Felli engineers were tasked with producing mass quantities of a food storage container. The development objectives were to achieve shorter cycle times and higher success rates and to reduce the need for post processing. The part was gating with a valve gate hot runner system to reduce materials and avoid surface defects. However, the corner effect was induced by the valve gate hot runner system and resulted in unbalanced flow and caused weld lines, air traps, and halo marks. Felli engineers used Moldex3D to perform a series of analyses to determine the root cause of the corner effect and validate the proposed solution and were finally able to achieve consistently high-quality production.
- Unbalanced flow
- Air traps and weld lines
- Halo marks
Utilized Moldex3D’s Flow and Hexa-based meshing technology to find the solutions to the flow imbalance
- Eliminated surface defects
- Improved success rates by 99%
- Consistent production
This product is a transparent storage tank made of AS, with size 140mm * 140mm * 210mm (Fig. 1). The mold is designed as a two-cavity mold, which is filled from the bottom of the tank using a valve gate hot runner. The process was planned for mass-production and requires 24 hours of continuous production. Therefore, how to achieve stable and continuous production was the most important issue. Although a valve gate hot runner system and excellent cooling channel design had been used to improve the surface defects and successfully reduce molding cycles, there were still welding lines, air traps and heat flow marks caused by flow imbalance.
Fig.1 The Product: transparent storage tank
According to the Moldex3D simulation, there was indeed a phenomenon of flow imbalance (Fig. 2). Further observing the temperature result profile, it can be found that the hot melt glue spreads to the outside due to the corner effect caused by the hot melt bypassing the valve pin, and continues to the final product (Fig. 3).
Fig. 2 The flow imbalance indicated by the melt front contours in Moldxe3D simulation (left) is consistent with the experimental results (right).
Fig. 3 Observing the temperature profile, it is found that the temperature distribution occurs after the melt passes through the valve pin (left) and continues to the product (right).
According to the simulation results and experimental verification, it is clearly shown that the valve pin is the key to affect the flow balance.

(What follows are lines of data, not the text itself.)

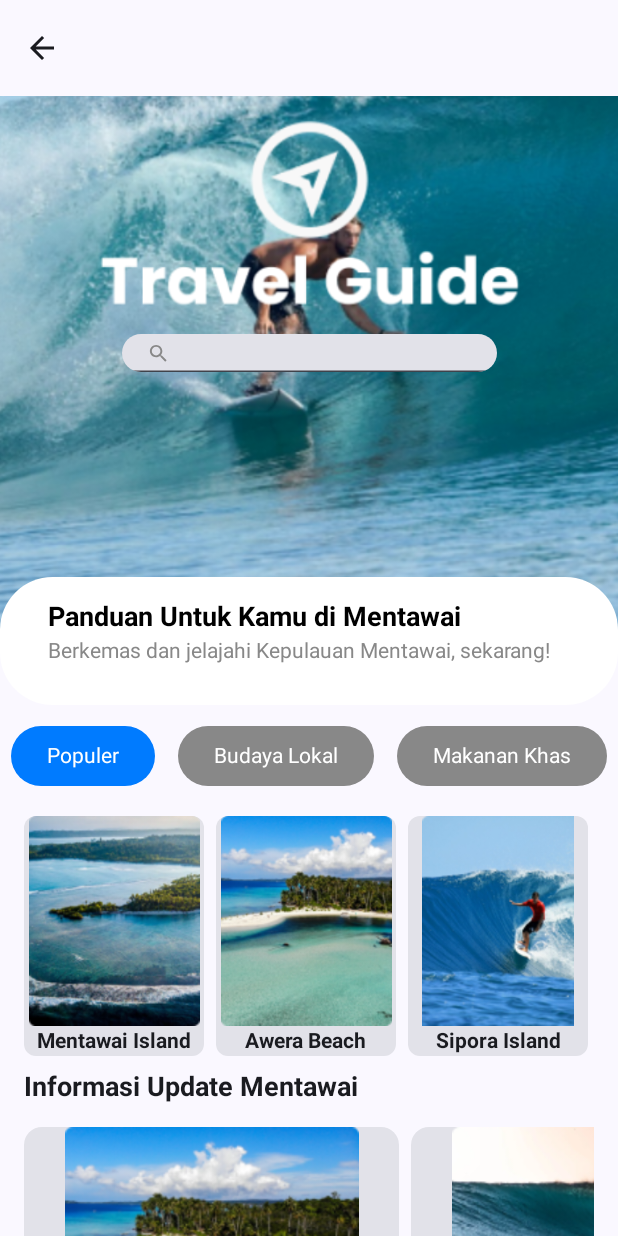
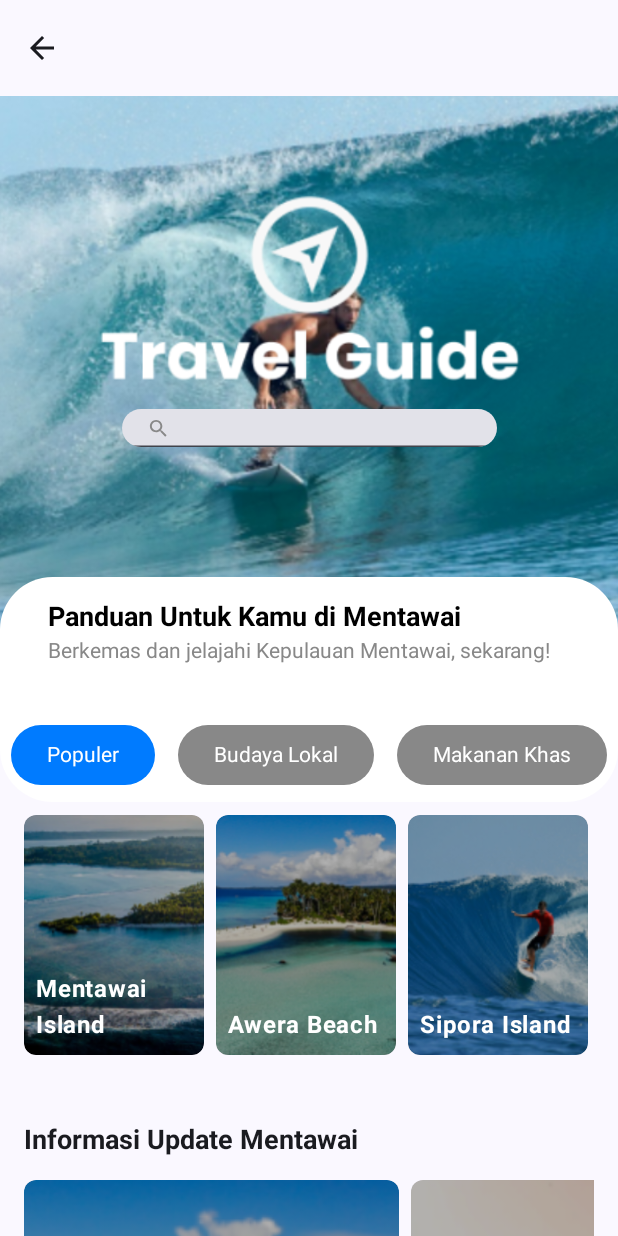
Before and after one commit to RahmaSuciWulandari/TajaMentawaiApp, an Android app built with Jetpack Compose: the TravelGuideScreen screen opened through its navigation route, on a phone screen of 412 x 824 dp. Run offline under Robolectric (Android 15) with nearby library versions, the phone set to English and light mode, and no system bars; our stand-ins replace Dagger/Hilt's generated code, Room's generated code.

Commit message:
edit travel guide

```diff
--- a/app/src/main/java/com/uci/tajamentawai/navigation/Screen.kt
+++ b/app/src/main/java/com/uci/tajamentawai/navigation/Screen.kt
@@ -24,6 +24,7 @@ sealed class Screen (val route: String){
     data object Comment : Screen("comment")
     data object Konfir : Screen("konfirmasi_pembayaran")
     data object TravelGuide: Screen("travel_guide")
+    data object PilihTravelGuide: Screen("pilih_travel_guide")
     data object Community: Screen("community")
     data object Chat: Screen("chat")
     data object ListChat: Screen("listchat")
--- a/app/src/main/java/com/uci/tajamentawai/presentation/TajaMentawaiApp.kt
+++ b/app/src/main/java/com/uci/tajamentawai/presentation/TajaMentawaiApp.kt
@@ -48,6 +48,7 @@ import com.uci.tajamentawai.presentation.component.HomeScreen
 import com.uci.tajamentawai.presentation.component.MetodePembayaranScreen
 import com.uci.tajamentawai.presentation.component.NotifikasiScreen
 import com.uci.tajamentawai.presentation.component.PilihDestinationScreen
+import com.uci.tajamentawai.presentation.component.PilihTravelScreen
 import com.uci.tajamentawai.presentation.component.ReservasiScreen
 import com.uci.tajamentawai.presentation.component.SettingsScreen
 import com.uci.tajamentawai.presentation.component.SharedViewModel
@@ -243,6 +244,12 @@ fun TajaMentawaiApp(
             composable(Screen.TravelGuide.route) {
                 TravelGuideScreen(navController)
             }
+            composable(
+                Screen.PilihTravelGuide.route + "/{id}",
+                arguments = listOf(navArgument("id") { type = NavType.IntType })) { backStackEntry ->
+                val guideId = backStackEntry.arguments?.getInt("id")
+                PilihTravelScreen(navController, guideId)
+            }
             composable(Screen.Community.route) {
                 CommunityScreen(navController)
             }
--- a/app/src/main/java/com/uci/tajamentawai/presentation/component/TravelGuideScreen.kt
+++ b/app/src/main/java/com/uci/tajamentawai/presentation/component/TravelGuideScreen.kt
@@ -57,6 +57,7 @@ import androidx.compose.ui.unit.dp
 import androidx.compose.ui.unit.sp
 import androidx.navigation.NavController
 import com.uci.tajamentawai.R
+import com.uci.tajamentawai.navigation.Screen
 
 @OptIn(ExperimentalMaterial3Api::class)
 @Composable
@@ -86,7 +87,7 @@ fun TravelGuideScreen(navController:NavController) {
             item{FilterBar(selectedFilter) }
           //  Spacer(modifier = Modifier.height(8.dp))
             item{ Spacer(modifier = Modifier.height(16.dp))
-                ContentSection(selectedFilter.value)}
+                ContentSection(selectedFilter.value, navController = navController)}
 
         }
     }
@@ -98,6 +99,7 @@ fun CoverImageWithSearchBar() {
         modifier = Modifier
             .width(500.dp)
             .height(300.dp)
+            .offset(y = 50.dp)
     ) {
         Image(
             painter = painterResource(id = R.drawable.travelguidecover),
@@ -152,15 +154,15 @@ fun HeaderSection() {
             modifier = Modifier
                 .offset(y = (-55).dp)
                 .fillMaxWidth()
-                .requiredHeight(85.dp)
+                .requiredHeight(150.dp)
                 .clip(shape = RoundedCornerShape(35.dp))
                 .background(color = Color.White)
-                .padding(horizontal = 16.dp) // Tambahkan padding internal jika perlu
+                .padding(horizontal = 16.dp)
         ) {
             Column(
                 modifier = Modifier
                     .fillMaxWidth()
-                    .padding(16.dp) // Tambahkan padding internal agar teks tidak terlalu dekat
+                    .padding(16.dp)
             ) {
                 Text(
                     text = "Panduan Untuk Kamu di Mentawai",
@@ -178,145 +180,12 @@ fun HeaderSection() {
 }
 
 
-@OptIn(ExperimentalMaterial3Api::class)
-@Composable
-fun GuideDetailScreen(
-    artikelId: Int?,
-    navController: NavController
-) {
-    val context = LocalContext.current
-    val detailartikel = articles.filter { artikel ->
-        artikel.id == artikelId
-    }
-    Column(
-        modifier = Modifier
-            .fillMaxSize()
-    ) {
-        Box(
-            modifier = Modifier
-                .fillMaxWidth()
-                .height(200.dp)
-        ) {
-            Image(
-                painter = painterResource(id = detailartikel[0].imageRes),
-                contentDescription = "Article Image",
-                modifier = Modifier.fillMaxSize(),
-                contentScale = ContentScale.Crop
-            )
-            // Overlay untuk teks di atas gambar
-            Column {
-                Column (
-                    horizontalAlignment = Alignment.Start,
-                    verticalArrangement = Arrangement.Top,
-                    modifier = Modifier
-                        .padding(0.dp)
-                ){
-                    TopAppBar(
-                        title = { Text(text = " ") },
-                        navigationIcon = {
-                            IconButton(onClick = { navController.navigateUp()}) {
-                                Icon(
-                                    imageVector = Icons.Default.ArrowBack,
-                                    contentDescription = "Back",
-                                    tint = Color.White
-                                )
-                            }
-                        },
-                        colors = TopAppBarDefaults.topAppBarColors(
-                            containerColor = Color.Transparent,
-                            titleContentColor = Color.White,
-                            navigationIconContentColor = Color.White
-                        ),
-                    )
-
-                }
-                Column(
-                    modifier = Modifier
-                        .fillMaxSize()
-                        .background(Color.Black.copy(alpha = 0.3f)),
-//                            .align(Alignment.Center),
-                    horizontalAlignment = Alignment.CenterHorizontally,
-                    verticalArrangement = Arrangement.Center
-                ) {
-                    Text(
-                        text = detailartikel[0].title,
-                        style = MaterialTheme.typography.titleLarge,
-                        color = Color.White,
-                        textAlign = TextAlign.Center,
-                        modifier = Modifier.padding(horizontal = 16.dp)
-                    )
-                    Spacer(modifier = Modifier.height(8.dp))
-                }
-
-            }
-        }
-
-        // Konten Artikel
-        Column(
-            modifier = Modifier
-                .fillMaxSize()
-                .padding(16.dp)
-        ) {
-            Row(
-                modifier = Modifier
-                    .fillMaxWidth(),
-                horizontalArrangement = Arrangement.SpaceBetween,
-
-                ) {
-                Text(
-                    text = "By ${detailartikel[0].author}",
-                    style = MaterialTheme.typography.labelMedium,
-                    color = Color.DarkGray,
-                )
-                Box(
-                    modifier = Modifier
-                        .requiredWidth(110.dp)
-                        .requiredHeight(20.dp)
-                        .clip(shape = RoundedCornerShape(5.dp))
-                        .background(Color(0xFF00897B))
-                ){
-                    Row(
-
-                        horizontalArrangement = Arrangement.Center,
-                        verticalAlignment = Alignment.CenterVertically,
-                        modifier = Modifier
-                            .padding(0.dp)
-                            .clickable { shareItem(context) }
-                    ) {
-                        IconButton(onClick = { }) {
-                            Icon(
-                                imageVector = Icons.Default.Share,
-                                contentDescription = null,
-                                tint = Color.White,
-                                modifier = Modifier
-                                    .size(15.dp)
-                            )}
-                        Text(
-                            text = "Share",
-                            style = MaterialTheme.typography.labelMedium,
-                            color = Color.White,
-                        )
-                    }
-
-                }
-            }
-            Text(
-                text = detailartikel[0].content,
-                style = MaterialTheme.typography.bodyMedium,
-                textAlign = TextAlign.Justify,
-                modifier = Modifier.padding(vertical = 8.dp)
-            )
-        }
-    }
-}
-
-
 @Composable
 fun FilterBar(selectedFilter: MutableState<String>) {
     Row(
         modifier = Modifier
             .fillMaxWidth()
-            .offset(y = -45.dp),
+            .offset(y = -110.dp),
             //.padding(horizontal = 16.dp),
         horizontalArrangement = Arrangement.SpaceAround
     ) {
@@ -344,19 +213,19 @@ fun FilterButton(label: String, selectedFilter: MutableState<String>) {
 }
 
 @Composable
-fun ContentSection(selectedFilter: String) {
+fun ContentSection(selectedFilter: String, navController: NavController) {
     Column(modifier = Modifier.padding(horizontal = 16.dp)) {
         when (selectedFilter) {
             "Populer" -> {
-                DestinationSection(popularDestinations)
+                DestinationSection( popularDestinations, navController = navController)
             }
 
             "Budaya Lokal" -> {
-                DestinationSection(localCultureDestinations)
+                DestinationSection(localCultureDestinations, navController = navController)
             }
 
             "Makanan Khas" -> {
-                DestinationSection(foodDestinations)
+                DestinationSection(foodDestinations, navController = navController)
             }
         }
 
@@ -366,61 +235,66 @@ fun ContentSection(selectedFilter: String) {
 }
 
 @Composable
-fun DestinationSection(destinations: List<TravelGuide>) {
+fun DestinationSection(destinations: List<TravelGuide>, navController: NavController) {
     LazyRow(
         horizontalArrangement = Arrangement.spacedBy(8.dp),
         modifier = Modifier
             .fillMaxWidth()
-            .offset(y = -45.dp)
+            .offset(y = -110.dp)
     ) {
-        items(destinations) { destination ->
-            DestinationCard(destination.title, destination.imageRes)
+        items(destinations) { guide ->
+            TravelguideCard(guide) {
+                navController.navigate(Screen.PilihTravelGuide.route + "/${guide.id}")
+            }
         }
     }
 }
 
 @Composable
-fun DestinationCard(title: String, imageRes: Int) {
-    Card(
-        modifier = Modifier
+fun TravelguideCard(guide: TravelGuide, onClick: () -> Unit) {
+    Box(modifier = Modifier
             .width(120.dp)
-            .height(160.dp),
-        shape = RoundedCornerShape(8.dp)
-    ) {
-        Column(
-            modifier = Modifier.fillMaxSize(),
-            horizontalAlignment = Alignment.CenterHorizontally
+        .height(160.dp)
+        .clickable { onClick() }
+        .clip(RoundedCornerShape(8.dp))
     ) {
         Image(
-                painter = painterResource(id = imageRes),
-                contentDescription = title,
+            painter = painterResource(id = guide.imageRes),
+            contentDescription = "",
+            contentScale = ContentScale.Crop,
+            modifier = Modifier.fillMaxSize().clip(RoundedCornerShape(8.dp))
+        )
+        Box(
             modifier = Modifier
-                    .width(120.dp)
-                    .height(140.dp)
-            )
-            Spacer(modifier = Modifier.height(2.dp))
+                .fillMaxSize()
+                .background(Color.Black.copy(alpha = 0.3f))
+        ) {
             Text(
-                text = title,
-                style = TextStyle(fontSize = 14.sp, fontWeight = FontWeight.Bold)
+                text = guide.title,
+                color = Color.White,
+                fontWeight = FontWeight.Bold,
+                modifier = Modifier.align(Alignment.BottomStart).padding(8.dp)
             )
         }
     }
 }
 
+
 @Composable
 fun UpdateSection() {
+    Spacer(modifier = Modifier.height(16.dp))
     Text(
         text = "Informasi Update Mentawai",
         style = TextStyle(fontSize = 18.sp, fontWeight = FontWeight.Bold),
         modifier = Modifier
             .padding(bottom = 8.dp)
-            .offset(y = -35.dp)
+            .offset(y = -80.dp)
     )
     LazyRow(
         modifier = Modifier
             .fillMaxSize()
             .padding(vertical = 8.dp)
-            .offset(y = -35.dp),
+            .offset(y = -80.dp),
         horizontalArrangement = Arrangement.spacedBy(8.dp)
     ) {
         items(updateList) { update ->
@@ -431,77 +305,105 @@ fun UpdateSection() {
 
 @Composable
 fun UpdateCard(update: UpdateInfo) {
-    Card(
-        modifier = Modifier
+    Box(modifier = Modifier
         .width(250.dp)
-            .fillMaxHeight()
+        .height(200.dp)
         .clip(RoundedCornerShape(8.dp))
+       // .clickable { onClick() }
     ) {
-        Column {
         Image(
             painter = painterResource(id = update.imageRes),
-                contentDescription = update.title,
+            contentDescription = "",
+            contentScale = ContentScale.Crop,
+            modifier = Modifier.fillMaxSize().clip(RoundedCornerShape(8.dp))
+        )
+        Box(
             modifier = Modifier
-                    .fillMaxWidth()
-                    .height(100.dp)
-            )
-            Spacer(modifier = Modifier.height(8.dp))
+                .fillMaxSize()
+                .background(Color.Black.copy(alpha = 0.3f))
+        ) {
             Text(
                 text = update.title,
-                modifier = Modifier.padding(horizontal = 8.dp),
-                style = TextStyle(fontSize = 14.sp, fontWeight = FontWeight.Bold)
+                color = Color.White,
+                fontWeight = FontWeight.Bold,
+                modifier = Modifier.align(Alignment.BottomStart)
+                    .padding(8.dp)
+                    .padding(bottom = 14.dp)
             )
+            Spacer(modifier = Modifier.height(16.dp))
             Text(
                 text = update.description,
-                modifier = Modifier.padding(horizontal = 8.dp),
-                style = TextStyle(fontSize = 12.sp, color = Color.Gray)
+                color = Color.White,
+                modifier = Modifier.align(Alignment.BottomStart).padding(8.dp)
             )
         }
     }
 }
 
-data class UpdateInfo(val title: String, val description: String, val imageRes: Int)
+data class UpdateInfo(val id:Int, val title: String, val description: String, val imageRes: Int, val Info:String)
 
 val updateList = listOf(
     UpdateInfo(
+        id = 1,
         title = "Jalan-Jalan Asyik ke Mentawai, 5 Destinasi Seru yang Wajib Kamu Kunjungi!",
         description = "Suka Traveller",
-        imageRes = R.drawable.awera_island_beach
+        imageRes = R.drawable.awera_island_beach,
+        ""
     ),
     UpdateInfo(
+        1,
         title = "Surganya Diving ada di sini! Simak pengalaman wisatawan yang menarik",
         description = "Lokalin aja",
-        imageRes = R.drawable.pulau_sikakap
+        imageRes = R.drawable.pulau_sikakap,
+        ""
+    ),
+            UpdateInfo(
+                id = 3,
+                title = "Jalan-Jalan Asyik ke Mentawai, 5 Destinasi Seru yang Wajib Kamu Kunjungi!",
+                description = "Suka Traveller",
+                imageRes = R.drawable.awera_island_beach,
+                ""
+            ),
+    UpdateInfo(
+        4,
+        title = "Surganya Diving ada di sini! Simak pengalaman wisatawan yang menarik",
+        description = "Lokalin aja",
+        imageRes = R.drawable.pulau_sikakap,
+        ""
     )
 )
 
-data class TravelGuide(val title: String, val imageRes: Int)
+data class TravelGuide(val id:Int, val title: String, val imageRes: Int, val deskrip: String)
 
 val popularDestinations = listOf(
-    TravelGuide("Mentawai Island", R.drawable.mentawai_island),
-    TravelGuide("Awera Beach", R.drawable.awera_beach),
-    TravelGuide("Sipora Island", R.drawable.sipora_island),
-    TravelGuide("Mentawai Island", R.drawable.mentawai_island),
-    TravelGuide("Awera Beach", R.drawable.awera_beach),
-    TravelGuide("Sipora Island", R.drawable.sipora_island)
+    TravelGuide(1,"Mentawai Island", R.drawable.mentawai_island,"Kepulauan Mentawai yang indah adalah kepulauan kecil yang terletak di lepas pantai barat Sumatera di Indonesia. Mereka terkenal dengan kondisi selancarnya, menjadi salah satu dari 10 tempat selancar terbaik di Indonesia. Bahkan menyaingi yang ditemukan di surga peselancar Bali.\n" +
+            "\n" +
+            "Dengan demikian, banyak peselancar yang datang ke Kepulauan Mentawai setelah musim selancar di Bali selesai. Tapi berselancar bukan satu-satunya aktivitas yang ditawarkan di sini. Banyak pulau menyediakan kesempatan trekking, memancing, dan snorkeling yang menyenangkan. Jika tidak ada yang menarik, Anda dapat bersantai di pantai atau mempelajari lebih lanjut tentang budaya Mentawai.\n" +
+            "\n" +
+            "Ombak, laut biru kehijauan, pemandangan bawah laut yang luar biasa, resor terbaik, lokasi yang tenang dan tenang, hutan perawan, mencicipi makanan yang berbeda setiap hari, hewan endemik, tato, dan berpetualang dengan tinggal dan hidup seperti Suku Asli Mentawai akan membuat Anda siap untuk liburan yang tak terlupakan."),
+    TravelGuide(2,"Awera Beach", R.drawable.awera_beach,"Kepulauan Mentawai terletak di pesisir barat Sumatera, Indonesia, merupakan destinasi wisata yang menawarkan pantai-pantai indah, hutan hijau, dan budaya yang kaya. Terdiri dari sekitar tujuh pulau-pulau, gugusan kepulauan ini menawarkan kombinasi keindahan alam dan keunikan budaya suku Mentawai yang masih menjaga tradisi mereka hingga saat ini. Ini adalah tujuan yang sempurna untuk petualang, peselancar, dan pencinta budaya."),
+    TravelGuide(3,"Sipora Island", R.drawable.sipora_island, "Kepulauan Mentawai terletak di pesisir barat Sumatera, Indonesia, merupakan destinasi wisata yang menawarkan pantai-pantai indah, hutan hijau, dan budaya yang kaya. Terdiri dari sekitar tujuh pulau-pulau, gugusan kepulauan ini menawarkan kombinasi keindahan alam dan keunikan budaya suku Mentawai yang masih menjaga tradisi mereka hingga saat ini. Ini adalah tujuan yang sempurna untuk petualang, peselancar, dan pencinta budaya."),
+    TravelGuide(4,"Mentawai Island", R.drawable.mentawai_island,"Kepulauan Mentawai terletak di pesisir barat Sumatera, Indonesia, merupakan destinasi wisata yang menawarkan pantai-pantai indah, hutan hijau, dan budaya yang kaya. Terdiri dari sekitar tujuh pulau-pulau, gugusan kepulauan ini menawarkan kombinasi keindahan alam dan keunikan budaya suku Mentawai yang masih menjaga tradisi mereka hingga saat ini. Ini adalah tujuan yang sempurna untuk petualang, peselancar, dan pencinta budaya."),
+    TravelGuide(5,"Awera Beach", R.drawable.awera_beach,"Kepulauan Mentawai terletak di pesisir barat Sumatera, Indonesia, merupakan destinasi wisata yang menawarkan pantai-pantai indah, hutan hijau, dan budaya yang kaya. Terdiri dari sekitar tujuh pulau-pulau, gugusan kepulauan ini menawarkan kombinasi keindahan alam dan keunikan budaya suku Mentawai yang masih menjaga tradisi mereka hingga saat ini. Ini adalah tujuan yang sempurna untuk petualang, peselancar, dan pencinta budaya."),
+    TravelGuide(6,"Sipora Island", R.drawable.sipora_island,"Kepulauan Mentawai terletak di pesisir barat Sumatera, Indonesia, merupakan destinasi wisata yang menawarkan pantai-pantai indah, hutan hijau, dan budaya yang kaya. Terdiri dari sekitar tujuh pulau-pulau, gugusan kepulauan ini menawarkan kombinasi keindahan alam dan keunikan budaya suku Mentawai yang masih menjaga tradisi mereka hingga saat ini. Ini adalah tujuan yang sempurna untuk petualang, peselancar, dan pencinta budaya.")
 )
 
 val localCultureDestinations = listOf(
-    TravelGuide("Tato Mentawai", R.drawable.tato_mentawai),
-    TravelGuide("Kearifan Lokal", R.drawable.kearifan_lokal),
-    TravelGuide("Tradisi Mentawai", R.drawable.tradisi_mentawai),
-    TravelGuide("Tato Mentawai", R.drawable.tato_mentawai),
-    TravelGuide("Kearifan Lokal", R.drawable.kearifan_lokal),
-    TravelGuide("Tradisi Mentawai", R.drawable.tradisi_mentawai)
+    TravelGuide(7,"Tato Mentawai", R.drawable.tato_mentawai,""),
+    TravelGuide(8,"Kearifan Lokal", R.drawable.kearifan_lokal,""),
+    TravelGuide(9,"Tradisi Mentawai", R.drawable.tradisi_mentawai,""),
+    TravelGuide(10,"Tato Mentawai", R.drawable.tato_mentawai,""),
+    TravelGuide(11,"Kearifan Lokal", R.drawable.kearifan_lokal,""),
+    TravelGuide(12,"Tradisi Mentawai", R.drawable.tradisi_mentawai,"")
 )
 
 val foodDestinations = listOf(
-    TravelGuide("Anggau", R.drawable.anggau),
-    TravelGuide("Kapuru Sagu", R.drawable.kapuru_sagu),
-    TravelGuide("Subbet", R.drawable.subbet),
-    TravelGuide("Anggau", R.drawable.anggau),
-    TravelGuide("Kapuru Sagu", R.drawable.kapuru_sagu),
-    TravelGuide("Subbet", R.drawable.subbet)
+    TravelGuide(13,"Anggau", R.drawable.anggau, ""),
+    TravelGuide(14,"Kapuru Sagu", R.drawable.kapuru_sagu,""),
+    TravelGuide(15,"Subbet", R.drawable.subbet,""),
+    TravelGuide(16,"Anggau", R.drawable.anggau,""),
+    TravelGuide(17,"Kapuru Sagu", R.drawable.kapuru_sagu,""),
+    TravelGuide(18,"Subbet", R.drawable.subbet,"")
 )
 
 //@Preview(showBackground = true)
```
Also changed, not shown: app/src/main/java/com/uci/tajamentawai/presentation/component/PilihTravelGuide.kt (added, +285 -0 lines). Lines whose indentation alone changed are shown as unchanged.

Therefore, Felli tried to quickly verify the results by modifying the valve pin length and removing the valve pin through CAE simulation, they found that the flow balance was significantly improved after the valve pin was removed (Fig. 4). The actual verification also matches the simulation results (Fig. 5).
Fig. 4 Simulation results with the valve pin removed.
Fig. 5 The experimental verification
Lastly, Felli optimized the runner design with the melt flipper technology to reduce the temperature difference after the melt passes through the valve gate (Fig. 6), and further improved the flow balance (Fig. 7).
Fig. 6 Through the melt flipper technology, the temperature difference after passing the valve pin is reduced (left), and the flow balance is improved (right).
Fig. 7 The flow imbalance has been obviously improved in the optimized design (right)
Through the analysis of Moldex3D and several low-cost actual verifications, Felli found the real cause of this problem and was provided with a clear direction to make corresponding improvements to the valve pin. After re-validating through Moldex3D, it has improved the problem, reduced the defect rate from 100% to 0%, and reduced the defect rate of the actual production to 0.05%, avoiding the implementation of inefficient countermeasures and generating unnecessary huge costs.
Moldex3D’s Flow and Hexa-based meshing technology enabled Felli engineers to identify flow imbalances and capture accurate, high-resolution temperature distribution in the part. In addition, Felli engineers used Moldex3D to investigate the effect of valve pins on flow balance. The simulation results matched well with the experimental results and demonstrated that the valve pin is the key to improving filling imbalances. With Moldex3D, Felli successfully identified the root cause of the corner effect and optimized the runner design to reduce temperature difference as the melt flow past the valve pin, improving the flow imbalance induced by the corner effect.